By Adam Schalke
After tensions with the public hit a fever pitch after the shooting of Laquan McDonald by a police officer, a task force revealed that institutional racism runs rampant within the Chicago Police Department.
The task force was implemented by Mayor Rahm Emanuel following the McDonald shooting as a response to his administration’s perceived indifference to the death of an unarmed black teenager at the hands of a Chicago police officer. The report condemned many parts of the Chicago Police Department and many of the tactics its officers use.
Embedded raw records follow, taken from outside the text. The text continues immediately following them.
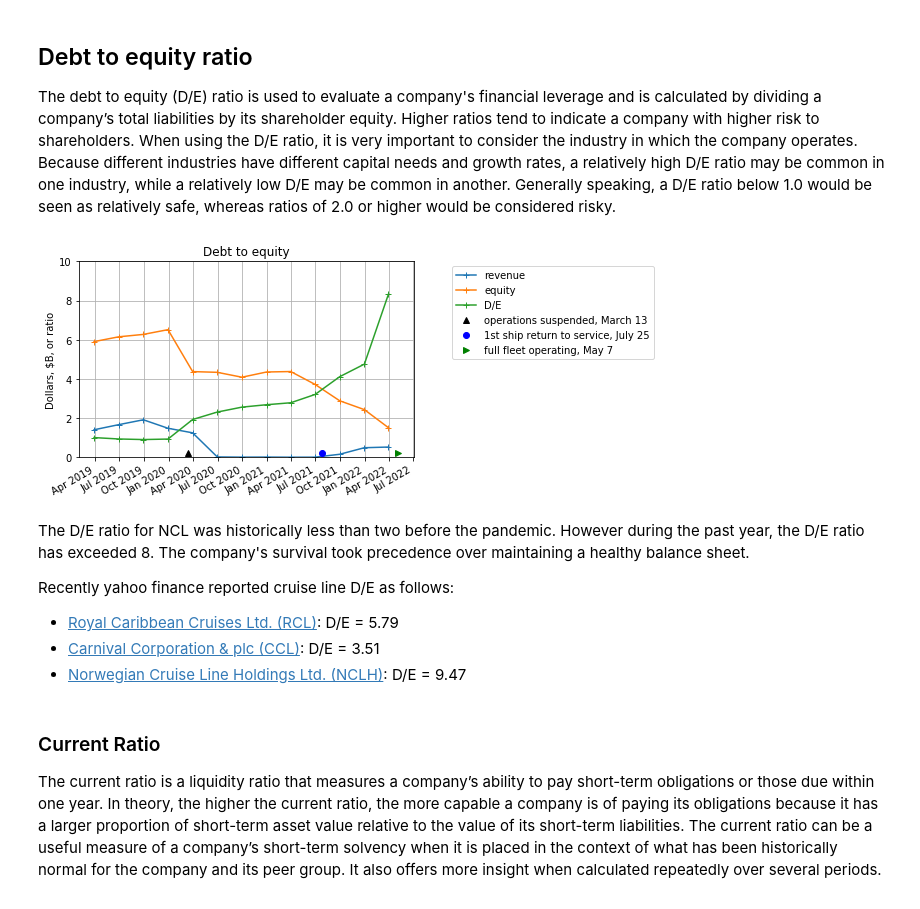
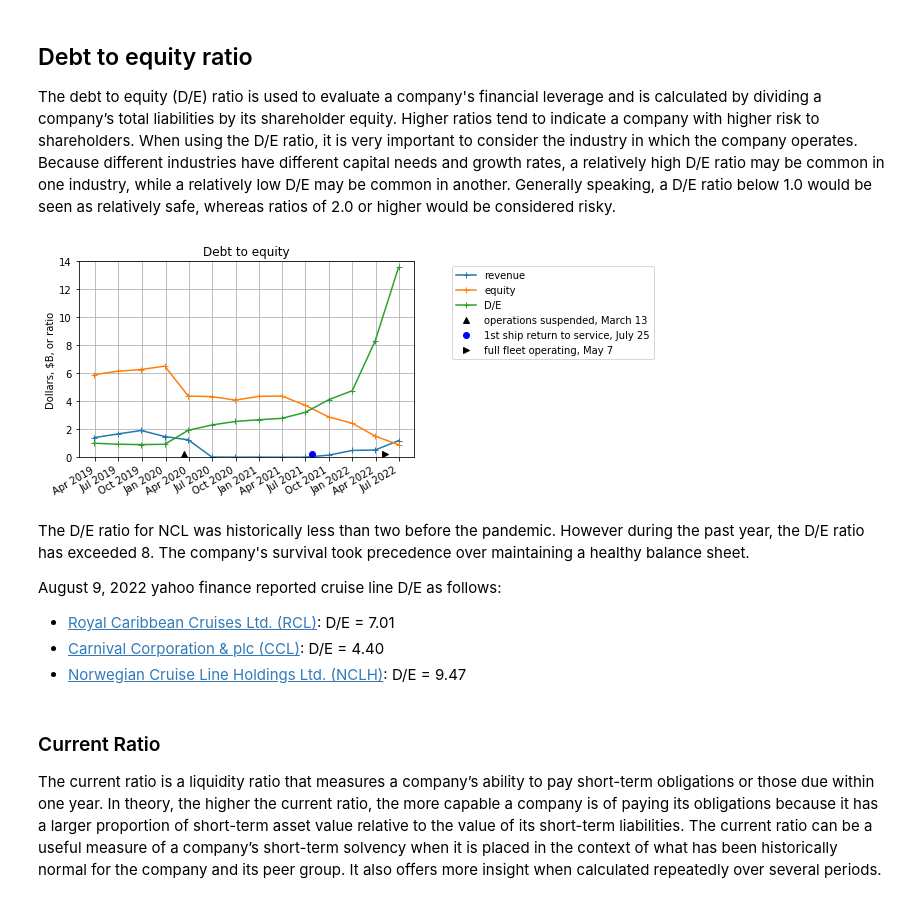
Before and after one commit to Tiburonboy/objective-blue-fish, a Jupyter notebook: NCLHv1 analysis.ipynb, the cells around one changed output. Saved outputs shown, nothing was run; the diff lists cells and outputs as text; code cells hidden in the pictures.

```diff
--- a/NCLHv1 analysis.ipynb
+++ b/NCLHv1 analysis.ipynb
@@ -3011,6 +3015,7 @@ net_increase_in_cash_and_cash_equivalents_qrtr_data = df_qrt_sheet.iloc[33].to_n
 cash_and_cash_equivalents_at_beginning_of_period_qrtr_data = df_qrt_sheet.iloc[34].to_numpy()[1:].astype('float')
 cash_and_cash_equivalents_at_end_of_period_qrtr_data = df_qrt_sheet.iloc[35].to_numpy()[1:].astype('float')
 weighted_average_shares_outstanding_basic_qrtr_data = df_qrt_sheet.iloc[36].to_numpy()[1:].astype('float')
+future_cruise_credits_qrtr_data = df_qrt_sheet.iloc[37].to_numpy()[1:].astype('float')
 # %% [markdown]
 The code below takes the temporary variables, converts thousands of dollars to actual dollars, by multiplying by 1000, reverses the order of the data and stores the data back into a new dataframe.
 # %%
@@ -3053,6 +3058,7 @@ df_qrtr_data = pd.DataFrame(data={
     'net_increase_in_cash_and_cash_equivalents':net_increase_in_cash_and_cash_equivalents_qrtr_data[::-1]*1000,
     'cash_and_cash_equivalents_at_beginning_of_period':cash_and_cash_equivalents_at_beginning_of_period_qrtr_data[::-1]*1000,
     'cash_and_cash_equivalents_at_end_of_period':cash_and_cash_equivalents_at_end_of_period_qrtr_data[::-1]*1000,
-    'weighted_average_shares_outstanding_basic':weighted_average_shares_outstanding_basic_qrtr_data[::-1]
+    'weighted_average_shares_outstanding_basic':weighted_average_shares_outstanding_basic_qrtr_data[::-1],
+    'future_cruise_credits':future_cruise_credits_qrtr_data[::-1]
     })
 # %% [markdown]
@@ -3228,42 +3249,42 @@ ax1.plot(df_qrtr_data['QTR'],(df_qrtr_data['total_assets']-df_qrtr_data['total_l
 ax1.plot(df_qrtr_data['QTR'],df_qrtr_data['long_term_debt']/(df_qrtr_data['total_assets']-df_qrtr_data['total_liabilities']),'-+',label='D/E')
 
 ax1.plot(pd.Timestamp(datetime(2020,3,13)),0.2,'^k',label='operations suspended, March 13') # March 13, 2020, operations suspended
 ax1.plot(pd.Timestamp(datetime(2021,7,25)),0.2,'ob',label='1st ship return to service, July 25') # July 25, 2021, 1st ship return to service
-ax1.plot(pd.Timestamp(datetime(2022,5,7)),0.2,'>g',label='full fleet operating, May 7') # May 7 2022, full fleet operating
+ax1.plot(pd.Timestamp(datetime(2022,5,7)),0.2,'>k',label='full fleet operating, May 7') # May 7 2022, full fleet operating
 
 
 ax1.tick_params(axis='y')
-ax1.set_ylim((0,10))
+ax1.set_ylim((0,14))
 ax1.legend(bbox_to_anchor=(1.1, 1))
 plt.grid()
 
 # instantiate a second y-axes that shares the same x-axis
 #ax2 = ax1.twinx()
 #color = 'tab:green'
 
 #ax2.plot(df_qrtr_data['QTR'],df_qrtr_data['total_current_assets']/df_qrtr_data['total_current_liabilities'],'-.g',label='current ratio')
 
 #ax2.set_ylabel('current ratio',color=color)
 #ax2.tick_params(axis='y', labelcolor=color)
 #ax2.set_ylim((0,3))
 #ax2.legend(bbox_to_anchor=(1.45, 0))
 
 X = plt.gca().xaxis
 X.set_major_locator(locator)
 # Specify formatter
 X.set_major_formatter(fmt)
 plt.gcf().autofmt_xdate()
 
 plt.title('Debt to equity')
 plt.show()
 # %% [output]
-[figure, old version]
+[figure, new version]
 # %% [markdown]
 The D/E ratio for NCL was historically less than two before the pandemic. However during the past year, the D/E ratio has exceeded 8. The company's survival took precedence over maintaining a healthy balance sheet.
 
-Recently yahoo finance reported cruise line D/E as follows:
-- [Royal Caribbean Cruises Ltd. (RCL)](https://finance.yahoo.com/quote/RCL/key-statistics?p=RCL): D/E = 5.79
-- [Carnival Corporation & plc (CCL)](https://finance.yahoo.com/quote/CCL/key-statistics?p=CCL): D/E = 3.51
+August 9, 2022 yahoo finance reported cruise line D/E as follows:
+- [Royal Caribbean Cruises Ltd. (RCL)](https://finance.yahoo.com/quote/RCL/key-statistics?p=RCL): D/E = 7.01
+- [Carnival Corporation & plc (CCL)](https://finance.yahoo.com/quote/CCL/key-statistics?p=CCL): D/E = 4.40
 - [Norwegian Cruise Line Holdings Ltd. (NCLH)](https://finance.yahoo.com/quote/NCLH/key-statistics?p=NCLH): D/E = 9.47
 # %% [markdown]
 ### Current Ratio
```
Also changed, not shown: parts of 55 cells of this notebook, 1 other file.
The New York Times reports that the task force found that 74 percent of the people shot by Chicago police officers between 2008 and 2015 were African-American, that 72 percent of all searches that did not lead to arrest were conducted on African-Americans and that about 75 percent of all taser usage by the police were used on African-Americans between 2012 and 2015.
For comparison, Chicago’s demographics are split fairly evenly among caucasians, African-Americans and Hispanics. This means that African-Americans are over 100 percent overrepresented in several crimes analyses by the police in Chicago.
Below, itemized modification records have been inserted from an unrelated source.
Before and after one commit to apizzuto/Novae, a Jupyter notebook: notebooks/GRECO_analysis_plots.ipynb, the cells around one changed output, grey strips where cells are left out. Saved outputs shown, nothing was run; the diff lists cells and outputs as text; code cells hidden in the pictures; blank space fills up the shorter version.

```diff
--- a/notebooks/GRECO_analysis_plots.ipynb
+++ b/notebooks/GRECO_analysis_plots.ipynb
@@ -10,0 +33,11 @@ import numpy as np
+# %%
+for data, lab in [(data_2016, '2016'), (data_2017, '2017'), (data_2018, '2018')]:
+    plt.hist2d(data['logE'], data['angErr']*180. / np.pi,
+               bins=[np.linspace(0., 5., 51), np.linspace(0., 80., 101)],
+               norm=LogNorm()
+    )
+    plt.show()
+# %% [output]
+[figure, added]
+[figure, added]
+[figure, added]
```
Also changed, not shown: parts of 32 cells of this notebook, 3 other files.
Needless to say, this all comes at an extremely challenging time for Mayor Emanuel politically. With his approval ratings unrecovered from the fallout of the McDonald shooting, the Mayor is in a very delicate place regarding his future at City Hall.
“I think Mayor Emanuel was very sincere when he appointed this commission. I don’t think he has anything to gain by being coy about this,” said Roosevelt University political science professor Paul Green, who spent four years in the Chicago Police Academy.
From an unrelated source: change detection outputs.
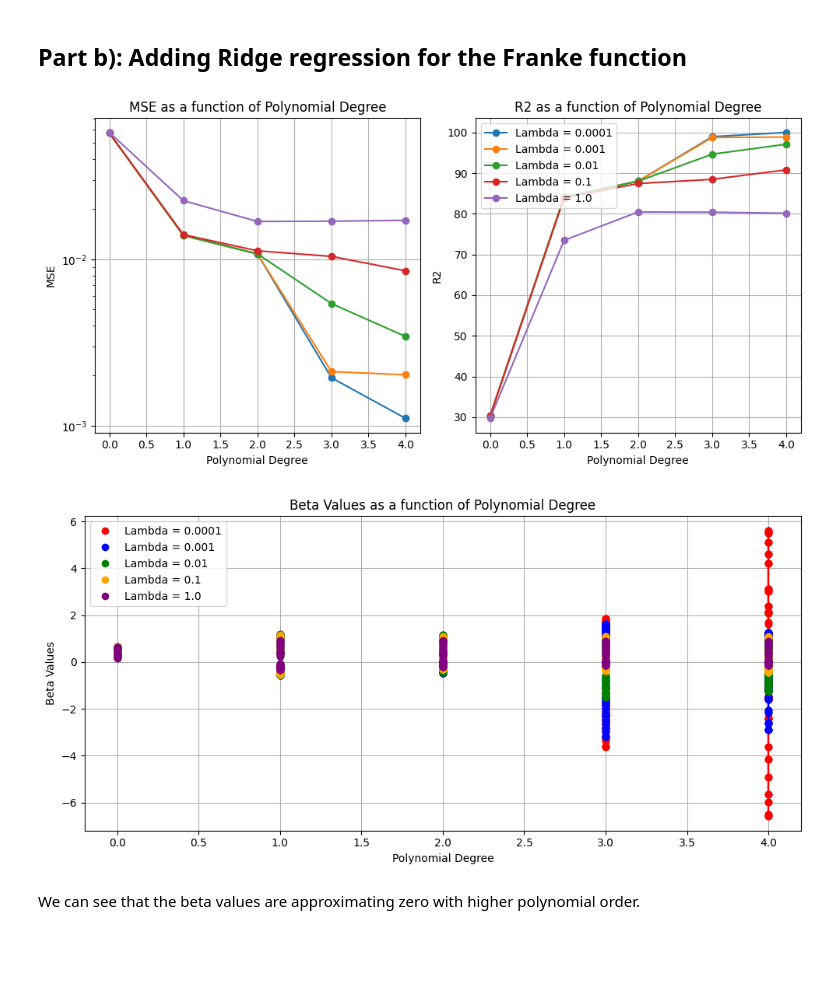
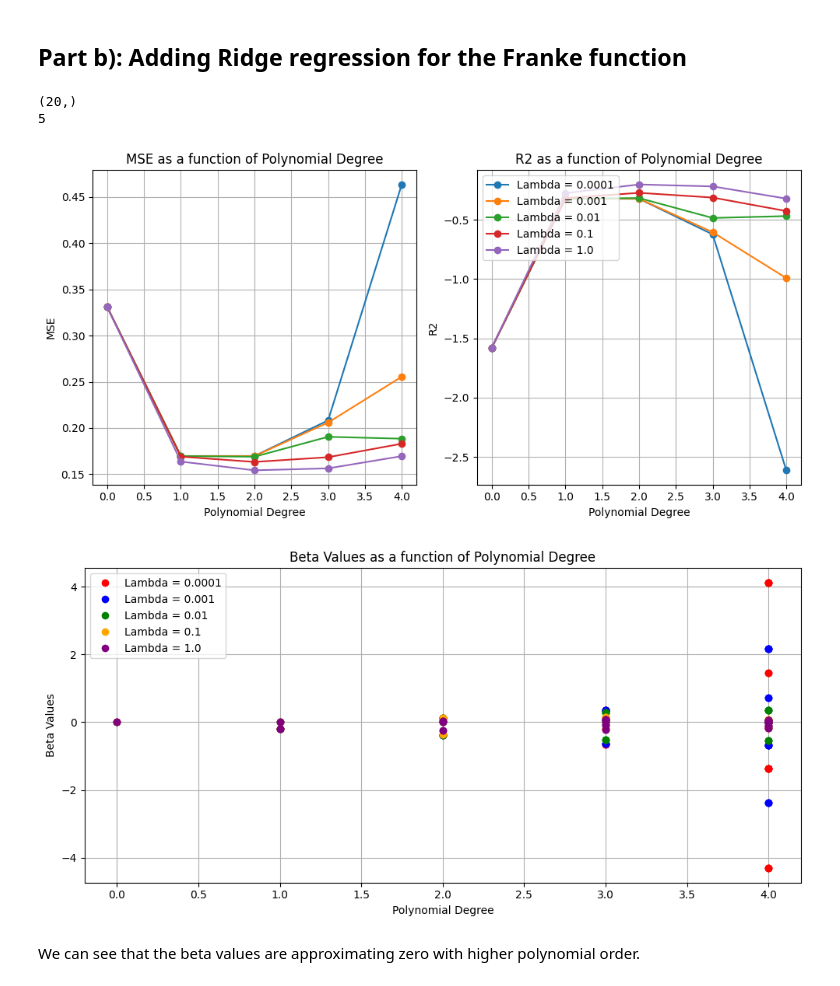
Before and after one commit to irisbore/FYS-STK4155_project1, a Jupyter notebook: Tasks/Part b).ipynb, the cells around one changed output. Saved outputs shown, nothing was run; the diff lists cells and outputs as text; code cells hidden in the pictures; blank space fills up the shorter version.

Commit message:
Implementing Train test split and scaling for a) and b)

```diff
--- a/Tasks/Part b).ipynb
+++ b/Tasks/Part b).ipynb
@@ -14,14 +16,21 @@ np.random.seed(2024)
 
 x = np.arange(0, 1, 0.05)
 y = np.arange(0, 1, 0.05)
-xv, yv = np.meshgrid(x, y)
-z = FrankeFunction(xv, yv)
+z = f.FrankeFunction(x, y)
+
+print(z.shape)
 
 #Creating lambda values avoiding "b" x.Tin the name as it is a reserved keyword in python
 #lamda = [1, 10, 100, 1000, 10000]
-lamda = [0.0001,0.001,0.01,0.1,1.0]
+lamda = np.array([0.0001,0.001,0.01,0.1,1.0])
+print(np.size(lamda))
+
+# Polynomial degrees
+degrees = np.arange(0, 5)
+# %% [output]
+(20,)
+5
 # %%
-
 
 beta_Ridge_values = []
 mse_Ridge_scores = []
@@ -29,8 +38,6 @@ r2_Ridge_scores = []
 
 # Looping through each lambda
 for i in range(np.size(lamda)):
-    # Polynomial degrees
-    degrees = np.arange(0, 5)
 
     # Appending lists to store scores and parameters
     beta_Ridge_values.append([])
@@ -41,40 +48,55 @@ for i in range(np.size(lamda)):
     # Looping through each degree
     for degree in degrees:
         # Creating design matrix
-        X = create_design_matrix(x, y, degree)
-        I = np.eye(X.shape[1])
-        betaRidge =  np.linalg.inv(X.T @ X + I*lamda[i]) @ X.T @ z
+        X = f.create_design_matrix(x, y, degree)
+        #X = np.identity(X.shape[0])
+
+
+        # Split the data into training and test data
+        X_train, X_test, z_train, z_test = train_test_split(X, z, test_size=0.2, random_state=42)
+
+        # Scale and center the data
+        scaler = StandardScaler()
+        X_train = scaler.fit_transform(X_train)
+        X_test = scaler.transform(X_test)
+
+        lamda_i = lamda[i]
+
+        betaRidge = f.beta_ridge(X_train, z_train, lamda_i)
+
+        ztilde = f.z_predict(X_test, betaRidge)
+        mse = f.mse(z_test, ztilde)
+        r2 = f.r2(z_test, ztilde)
+
         beta_Ridge_values[i].append(betaRidge)
-        mse_Ridge_scores[i].append(np.mean((z - X @ betaRidge)**2))
-        r2_Ridge_scores[i].append(1 - (np.sum((z - X @ betaRidge)**2) / np.sum((z - np.mean(z))**2)))
+        mse_Ridge_scores[i].append(mse)
+        r2_Ridge_scores[i].append(r2)
 # %%
 # Plotting MSE and R2 scores
 plt.figure(figsize=(10, 5))
 plt.subplot(1, 2, 1)
 plt.xlabel('Polynomial Degree')
 plt.ylabel('MSE')
 plt.title('MSE as a function of Polynomial Degree')
 plt.grid()
 
 plt.subplot(1, 2, 2)
 plt.xlabel('Polynomial Degree')
 plt.ylabel('R2')
 plt.title('R2 as a function of Polynomial Degree')
 plt.grid()
 
-r2_Ridge_scores = (np.array(r2_Ridge_scores)/np.max(r2_Ridge_scores))*100
-
 for j in range(np.size(lamda)):
     plt.subplot(1, 2, 1)
-    plt.semilogy(degrees, mse_Ridge_scores[j], marker='o', label=f'Lambda = {lamda[j]}')
+    plt.plot(degrees, (mse_Ridge_scores[j]), marker='o', label=f'Lambda = {lamda[j]}')
     plt.subplot(1, 2, 2)
     plt.plot(degrees, r2_Ridge_scores[j], marker='o', label=f'Lambda = {lamda[j]}')
 
 plt.tight_layout()
 plt.legend(loc='upper left')
 plt.show()
 # %% [output]
-[figure, old version]
+[figure, new version]
 # %%
 # Plotting beta values
 plt.figure(figsize=(10, 5))
@@ -96,6 +118,6 @@ plt.tight_layout()
 plt.legend(handles=[plt.Line2D([0], [0], marker='o', color='w', label=f'Lambda = {lamda[i]}', markerfacecolor=colors[i], markersize=8) for i in range(len(lamda))])
 plt.show()
 # %% [output]
-[figure, old version]
+[figure, new version]
 # %% [markdown]
 We can see that the beta values are approximating zero with higher polynomial order.
```
Also changed, not shown: parts of 1 cell of this notebook, 3 other files.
“The selection of the police superintendent is the number one appointment that a mayor makes. There is no number two after that. More so, the relationship that a mayor keeps with his police force is one of the most important things that he will ever do in office,” Green said. “You see what happens to de Blasio and Garcetti in New York and Los Angeles respectively when they get on the wrong side of their police. It’s a tough act to balance.”
Green also expressed concern for the people caught in the crossfire of the police issue.
“People talk about the police issues, but on top of that you have issues with gangs. Who wants to live in an area like that? It’s dangerous, and it’s just a tough act for Emanuel to pull off,” he said.